In an effort to avoid stringent oversight and regulatory constraints, FTX executives engineered a relocation of the company from the United States to the Bahamas. Carolyn Ellison, who oversaw Alameda Research, stated that this decision was motivated by the Bahamas’ reputation for having a “friendly” regulatory environment that aimed to streamline bureaucratic processes. This strategic maneuver allowed FTX to sustain its operations while evading close scrutiny from authorities. The court documents detail how, at the request of the FTX Group, Attorney-1 facilitated the relocation and efficiently obtained the required business license. This calculated migration enabled FTX to continue its activities without hindrance.
Commingling Funds and Luxury Real Estate
The allegations against FTX Digital Markets have taken a dark twist, with Ray’s revelation that FTX executives intentionally mixed customer deposits with corporate funds. Shockingly, a staggering $243 million was then used to acquire opulent real estate properties in the Bahamas, not only for FTX Group employees but also for their friends and family. These purchases were primarily facilitated through FTX Property Holdings Ltd., a subsidiary established in the Bahamas in July 2021. However, the funds for these acquisitions were sourced from FTX DM’s operating account, which contained both customer and corporate funds. This mingling of assets raises significant concerns regarding the potential misappropriation of customer-deposited assets.
Customer Funds Misappropriation Unveiled
In the final disclosure, Ray reveals that FTX.com exchange misused roughly $8.7 billion worth of customer-deposited assets, most of which were cash and stablecoin. This shocking revelation has left FTX customers surprised and uncertain about their funds’ safety. The scale of financial mismanagement in FTX Digital Markets raises concerns over the company’s credibility, regulatory oversight, and customer deposit protection measures.
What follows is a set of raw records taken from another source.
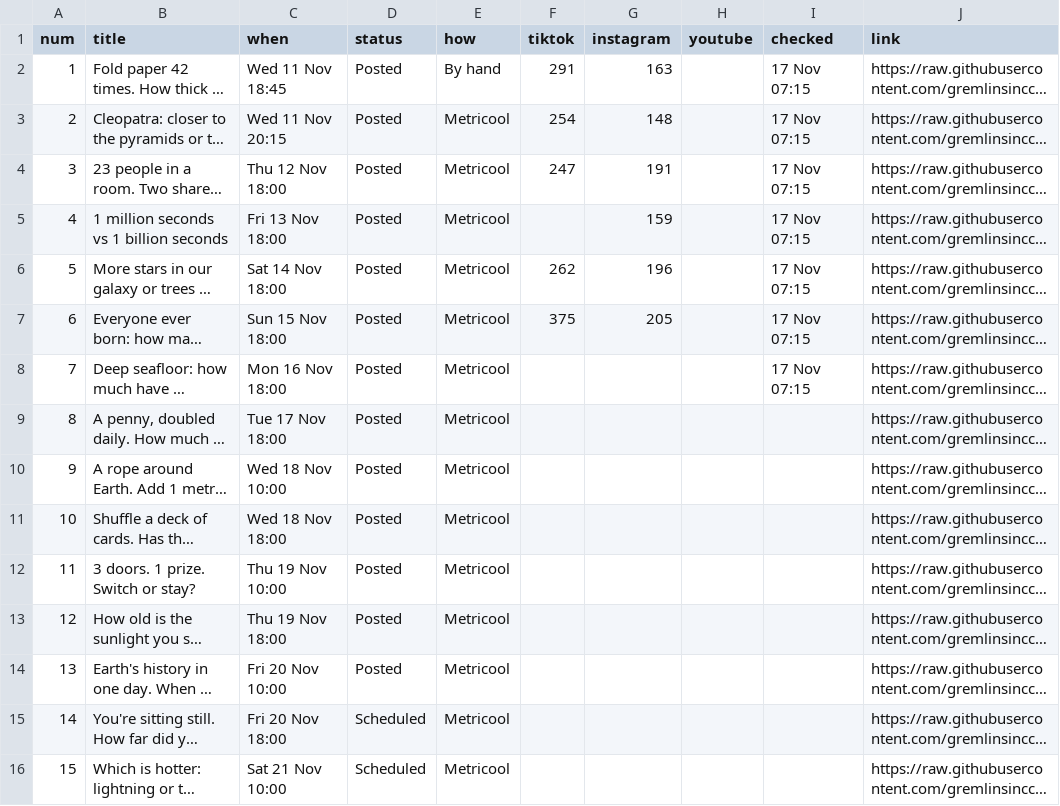
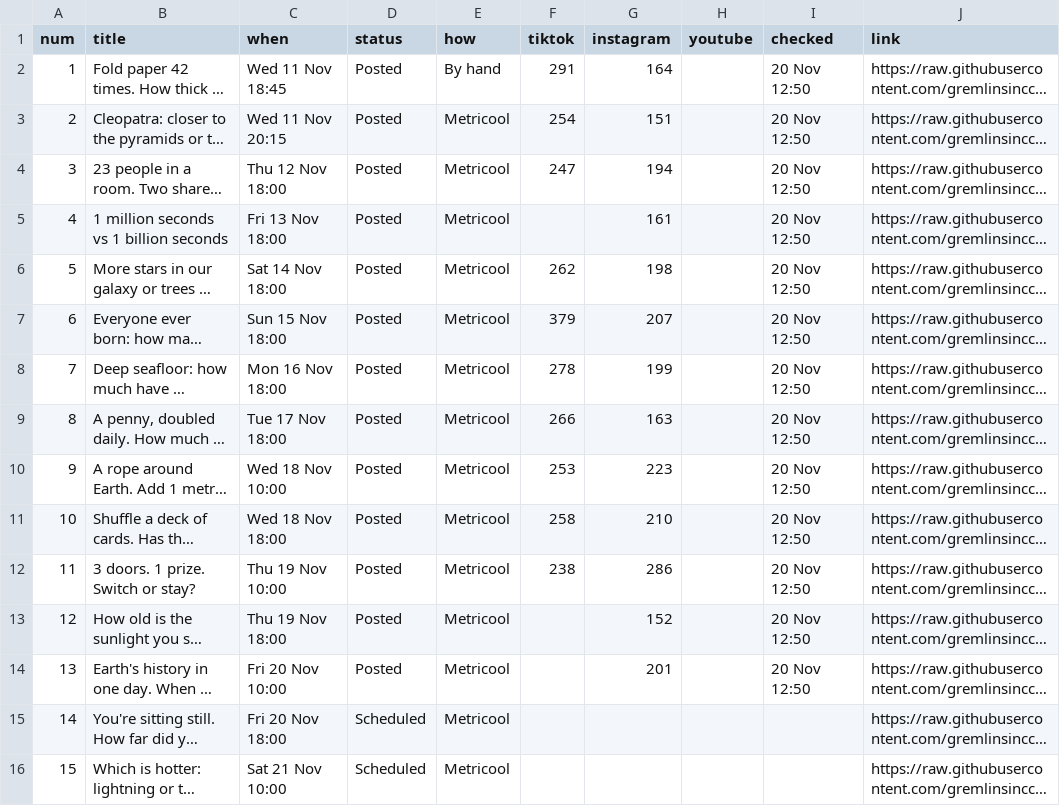
Before and after one commit to gremlinsinccreative/beforeitstops, a CSV file: state/videos.csv, drawn as a sheet; only a part is shown; long unchanged cells end in …; the diff names each change by its address in the sheet, - before the commit and + after, or states it on an @@ line.

```diff
--- a/state/videos.csv
+++ b/state/videos.csv
-G2 (instagram): 163
+G2 (instagram): 164
-I2:I8 (checked): 17 Nov 07:15
+I2:I8 (checked): 20 Nov 12:50
-G3 (instagram): 148
+G3 (instagram): 151
-G4 (instagram): 191
+G4 (instagram): 194
-G5 (instagram): 159
+G5 (instagram): 161
-G6 (instagram): 196
+G6 (instagram): 198
-F7 (tiktok): 375
+F7 (tiktok): 379
-G7 (instagram): 205
+G7 (instagram): 207
-F8 (tiktok): (empty)
+F8 (tiktok): 278
-G8 (instagram): (empty)
+G8 (instagram): 199
-F9 (tiktok): (empty)
+F9 (tiktok): 266
-G9 (instagram): (empty)
+G9 (instagram): 163
-I9:I14 (checked): (empty)
+I9:I14 (checked): 20 Nov 12:50
-F10 (tiktok): (empty)
+F10 (tiktok): 253
-G10 (instagram): (empty)
+G10 (instagram): 223
-F11 (tiktok): (empty)
+F11 (tiktok): 258
-G11 (instagram): (empty)
+G11 (instagram): 210
-F12 (tiktok): (empty)
+F12 (tiktok): 238
-G12 (instagram): (empty)
+G12 (instagram): 286
-G13 (instagram): (empty)
+G13 (instagram): 152
-G14 (instagram): (empty)
+G14 (instagram): 201
```
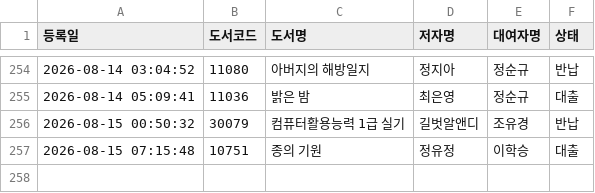
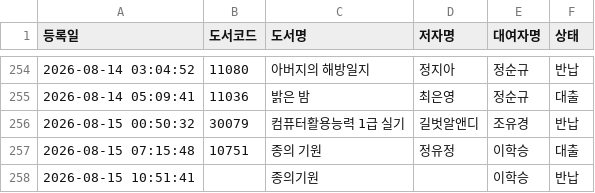
Before and after one commit to rlatjdfkr7979-ctrl/BookServer, a CSV file: books.csv, drawn as a sheet; only a part is shown, gaps mark what is left out; the diff names each change by its address in the sheet, - before the commit and + after, or states it on an @@ line.

Commit message:
Append new loan record to books.csv

```diff
--- a/books.csv
+++ b/books.csv
+row 258: 2026-08-15 10:51:41 |  | 종의기원 |  | 이학승 | 반납
```
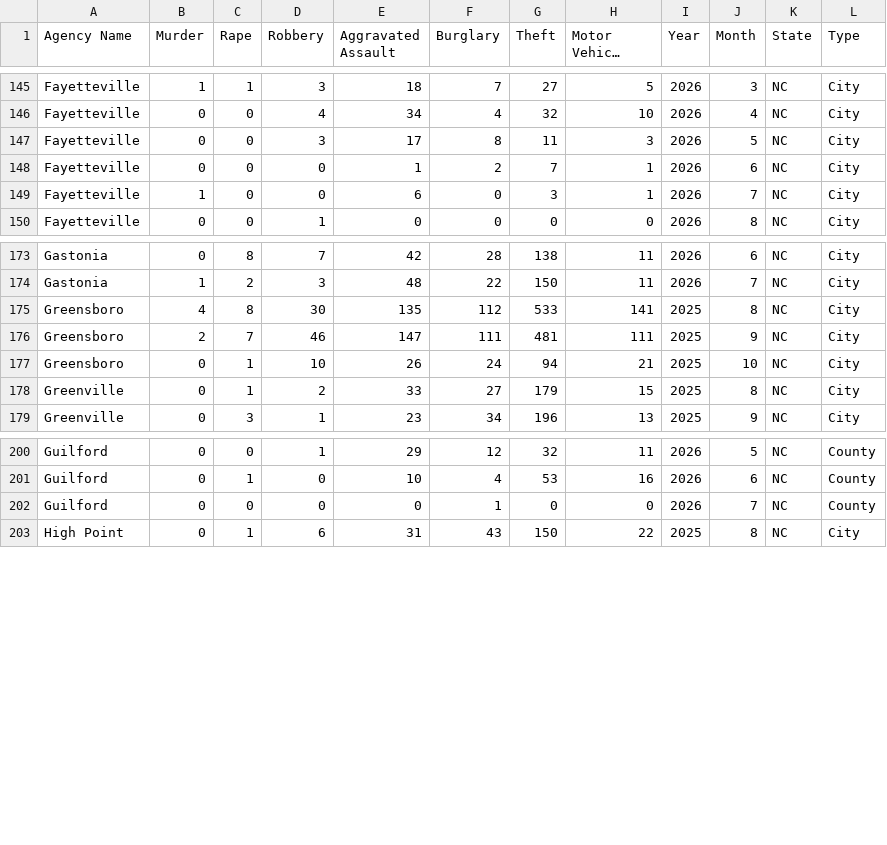
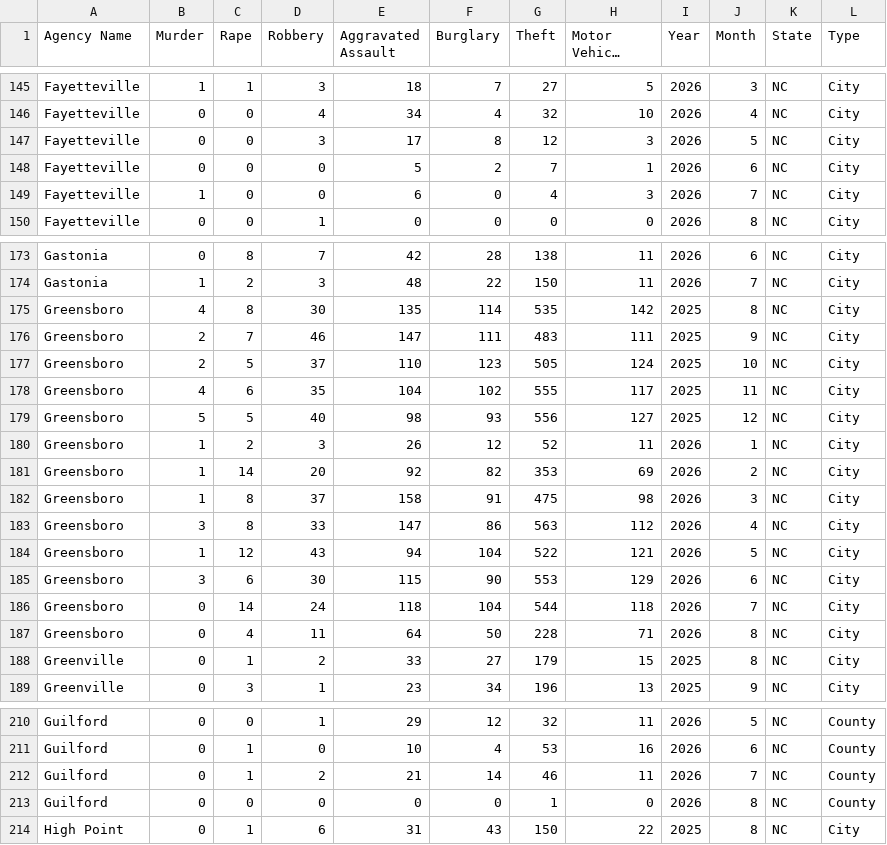
Before and after one commit to AH-Datalytics/nc-crime-output, a CSV file: NC_Crime_Data.csv, drawn as a sheet; only a part is shown, gaps mark what is left out; long unchanged cells end in …; the diff covers the shown part only.

```diff
--- a/NC_Crime_Data.csv
+++ b/NC_Crime_Data.csv
@@ -146,5 +146,5 @@ Fayetteville,1,1,3,18,7,27,5,2026,3,NC,City
 Fayetteville,0,0,4,34,4,32,10,2026,4,NC,City
-Fayetteville,0,0,3,17,8,11,3,2026,5,NC,City
-Fayetteville,0,0,0,1,2,7,1,2026,6,NC,City
-Fayetteville,1,0,0,6,0,3,1,2026,7,NC,City
+Fayetteville,0,0,3,17,8,12,3,2026,5,NC,City
+Fayetteville,0,0,0,5,2,7,1,2026,6,NC,City
+Fayetteville,1,0,0,6,0,4,3,2026,7,NC,City
 Fayetteville,0,0,1,0,0,0,0,2026,8,NC,City
@@ -174,5 +174,15 @@ Gastonia,0,8,7,42,28,138,11,2026,6,NC,City
 Gastonia,1,2,3,48,22,150,11,2026,7,NC,City
-Greensboro,4,8,30,135,112,533,141,2025,8,NC,City
-Greensboro,2,7,46,147,111,481,111,2025,9,NC,City
-Greensboro,0,1,10,26,24,94,21,2025,10,NC,City
+Greensboro,4,8,30,135,114,535,142,2025,8,NC,City
+Greensboro,2,7,46,147,111,483,111,2025,9,NC,City
+Greensboro,2,5,37,110,123,505,124,2025,10,NC,City
+Greensboro,4,6,35,104,102,555,117,2025,11,NC,City
+Greensboro,5,5,40,98,93,556,127,2025,12,NC,City
+Greensboro,1,2,3,26,12,52,11,2026,1,NC,City
+Greensboro,1,14,20,92,82,353,69,2026,2,NC,City
+Greensboro,1,8,37,158,91,475,98,2026,3,NC,City
+Greensboro,3,8,33,147,86,563,112,2026,4,NC,City
+Greensboro,1,12,43,94,104,522,121,2026,5,NC,City
+Greensboro,3,6,30,115,90,553,129,2026,6,NC,City
+Greensboro,0,14,24,118,104,544,118,2026,7,NC,City
+Greensboro,0,4,11,64,50,228,71,2026,8,NC,City
 Greenville,0,1,2,33,27,179,15,2025,8,NC,City
@@ -201,3 +211,4 @@ Guilford,0,0,1,29,12,32,11,2026,5,NC,County
 Guilford,0,1,0,10,4,53,16,2026,6,NC,County
-Guilford,0,0,0,0,1,0,0,2026,7,NC,County
+Guilford,0,1,2,21,14,46,11,2026,7,NC,County
+Guilford,0,0,0,0,0,1,0,2026,8,NC,County
 High Point,0,1,6,31,43,150,22,2025,8,NC,City
```
Also changed, not shown: 14 edited cells elsewhere in this file.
FTX Digital Markets is embroiled in a controversy, battling accusations of corruption, fraud, and customer fund abuse. The court filings by John Ray III paint a devastating picture of a deceitful plot masterminded by FTX executives. As investigations and legal battles unfold, the full extent of the scandal’s impact on stakeholders remains unknown.